Exercise instructions
Needed from the entries below: every line that holds the word "Recuperados".

Dataset extract

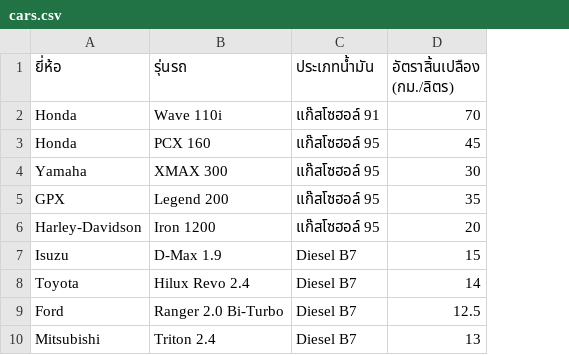
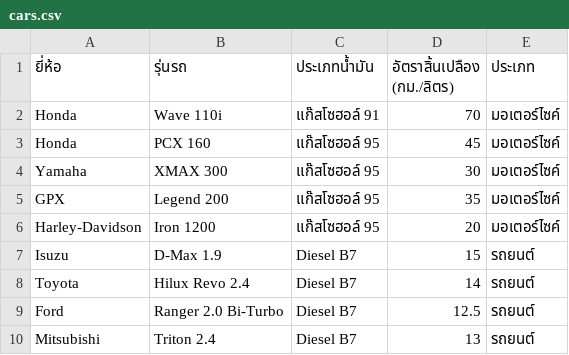
Before and after one commit to oketakdanai/RouteCostApp, a CSV file: cars.csv, drawn as a sheet; only a part is shown; the diff names each change by its address in the sheet, - before the commit and + after, or states it on an @@ line.

Commit message:
Add files via upload

```diff
--- a/cars.csv
+++ b/cars.csv
+column E (ประเภท), rows 2-10: มอเตอร์ไซค์ | มอเตอร์ไซค์ | มอเตอร์ไซค์ | มอเตอร์ไซค์ | มอเตอร์ไซค์ | รถยนต์ | รถยนต์ | รถยนต์ | รถยนต์
```
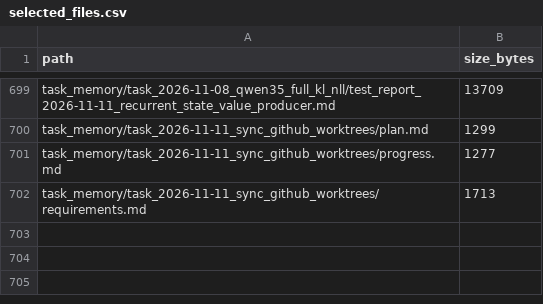
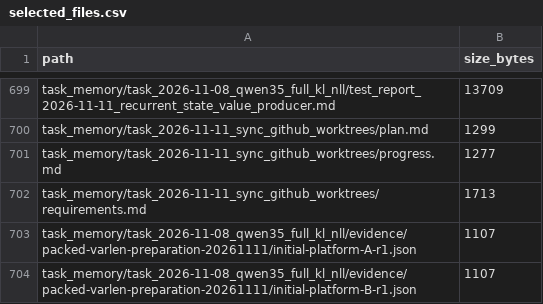
Before and after one commit to fwyc0573/miles, a CSV file: task_memory/task_2026-11-11_sync_github_worktrees/selected_files.csv, drawn as a sheet; only a part is shown, gaps mark what is left out.

Commit message:
docs: archive verified GitHub synchronization and current task records

```diff
--- a/task_memory/task_2026-11-11_sync_github_worktrees/selected_files.csv
+++ b/task_memory/task_2026-11-11_sync_github_worktrees/selected_files.csv
@@ -702 +702,3 @@ task_memory/task_2026-11-11_sync_github_worktrees/progress.md,1277
 task_memory/task_2026-11-11_sync_github_worktrees/requirements.md,1713
+task_memory/task_2026-11-08_qwen35_full_kl_nll/evidence/packed-varlen-preparation-20261111/initial-platform-A-r1.json,1107
+task_memory/task_2026-11-08_qwen35_full_kl_nll/evidence/packed-varlen-preparation-20261111/initial-platform-B-r1.json,1107
```
Also changed, not shown: 16 other files.
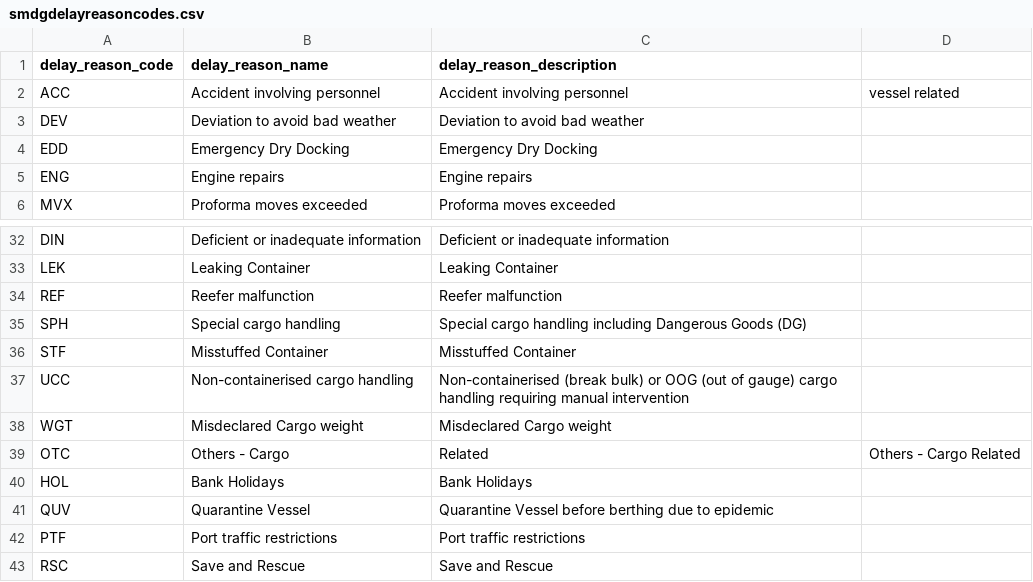
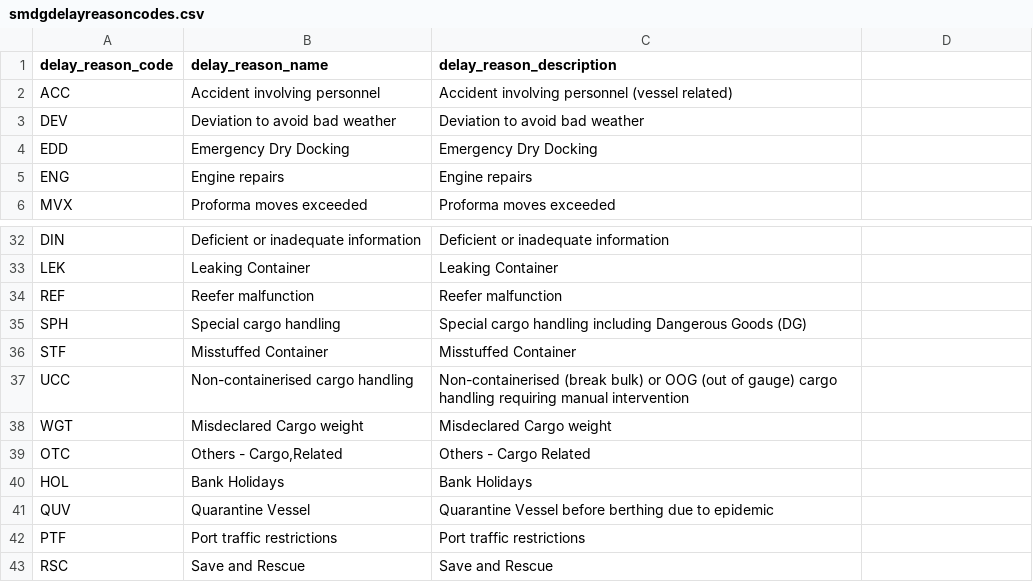
Before and after one commit to dcsaorg/DCSA-Information-Model, a CSV file: datamodel/samples.d/smdgdelayreasoncodes.csv, drawn as a sheet; only a part is shown, gaps mark what is left out; the diff names each change by its address in the sheet, - before the commit and + after, or states it on an @@ line.

Commit message:
updated sample data for  smdg codes

```diff
--- a/datamodel/samples.d/smdgdelayreasoncodes.csv
+++ b/datamodel/samples.d/smdgdelayreasoncodes.csv
-C2 (delay_reason_description): Accident involving personnel
+C2 (delay_reason_description): Accident involving personnel (vessel related)
-D2: vessel related
+D2: (empty)
-B39 (delay_reason_name): Others - Cargo
+B39 (delay_reason_name): Others - Cargo,Related
-C39 (delay_reason_description): Related
+C39 (delay_reason_description): Others - Cargo Related
-D39: Others - Cargo Related
+D39: (empty)
```
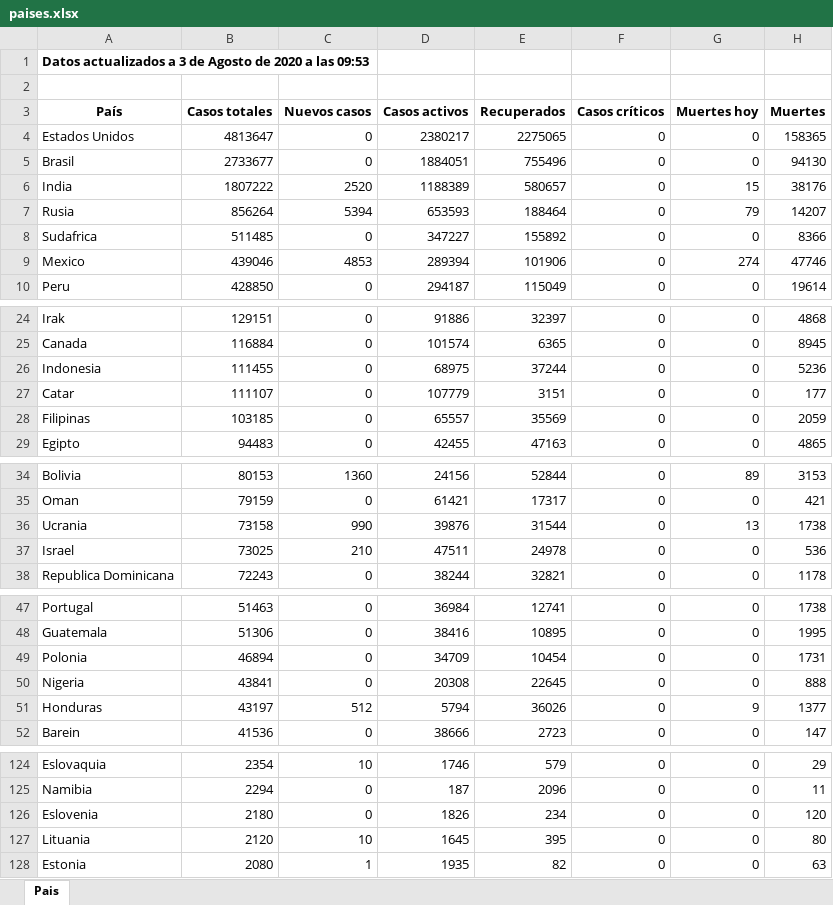
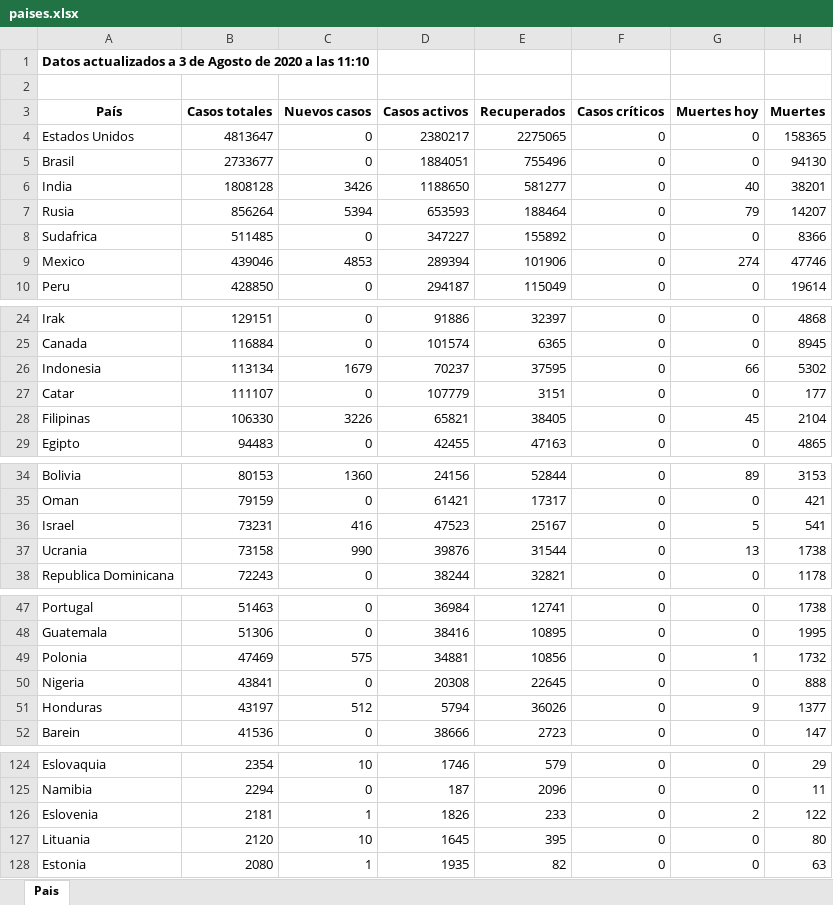
Before and after one commit to Dviejopomata/covid-19-data, an Excel workbook: paises.xlsx, sheet Pais, drawn as a sheet; only a part is shown, gaps mark what is left out; values as stored, in another font and other column widths than the file's, no borders; removed rows and columns are numbered as before the commit, all else as after; the diff covers the shown part only; the diff names each change by its address in the sheet, - before the commit and + after, or states it on an @@ line.

```diff
--- a/paises.xlsx (sheet Pais)
+++ b/paises.xlsx (sheet Pais)
-A1 (País): …a las 09:53
+A1 (País): …a las 11:10
-B6 (Casos totales): 1807222
+B6 (Casos totales): 1808128
-C6 (Nuevos casos): 2520
+C6 (Nuevos casos): 3426
-D6 (Casos activos): 1188389
+D6 (Casos activos): 1188650
-E6 (Recuperados): 580657
+E6 (Recuperados): 581277
-G6 (Muertes hoy): 15
+G6 (Muertes hoy): 40
-H6 (Muertes): 38176
+H6 (Muertes): 38201
-B26 (Casos totales): 111455
+B26 (Casos totales): 113134
-C26 (Nuevos casos): 0
+C26 (Nuevos casos): 1679
-D26 (Casos activos): 68975
+D26 (Casos activos): 70237
-E26 (Recuperados): 37244
+E26 (Recuperados): 37595
-G26 (Muertes hoy): 0
+G26 (Muertes hoy): 66
-H26 (Muertes): 5236
+H26 (Muertes): 5302
-B28 (Casos totales): 103185
+B28 (Casos totales): 106330
-C28 (Nuevos casos): 0
+C28 (Nuevos casos): 3226
-D28 (Casos activos): 65557
+D28 (Casos activos): 65821
-E28 (Recuperados): 35569
+E28 (Recuperados): 38405
-G28 (Muertes hoy): 0
+G28 (Muertes hoy): 45
-H28 (Muertes): 2059
+H28 (Muertes): 2104
+row 36: Israel | 73231 | 416 | 47523 | 25167 | 0 | 5 | 541
-row 37: Israel | 73025 | 210 | 47511 | 24978 | 0 | 0 | 536
-B49 (Casos totales): 46894
+B49 (Casos totales): 47469
-C49 (Nuevos casos): 0
+C49 (Nuevos casos): 575
-D49 (Casos activos): 34709
+D49 (Casos activos): 34881
-E49 (Recuperados): 10454
+E49 (Recuperados): 10856
-G49 (Muertes hoy): 0
+G49 (Muertes hoy): 1
-H49 (Muertes): 1731
+H49 (Muertes): 1732
-B126 (Casos totales): 2180
+B126 (Casos totales): 2181
-C126 (Nuevos casos): 0
+C126 (Nuevos casos): 1
-E126 (Recuperados): 234
+E126 (Recuperados): 233
-G126 (Muertes hoy): 0
+G126 (Muertes hoy): 2
-H126 (Muertes): 120
+H126 (Muertes): 122
```
Also changed, not shown: 7 edited cells elsewhere in this sheet, provincias_spain.xlsx, 3 other files.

Reply
-E6 (Recuperados): 580657
+E6 (Recuperados): 581277
-E26 (Recuperados): 37244
+E26 (Recuperados): 37595
-E28 (Recuperados): 35569
+E28 (Recuperados): 38405
-E49 (Recuperados): 10454
+E49 (Recuperados): 10856
-E126 (Recuperados): 234
+E126 (Recuperados): 233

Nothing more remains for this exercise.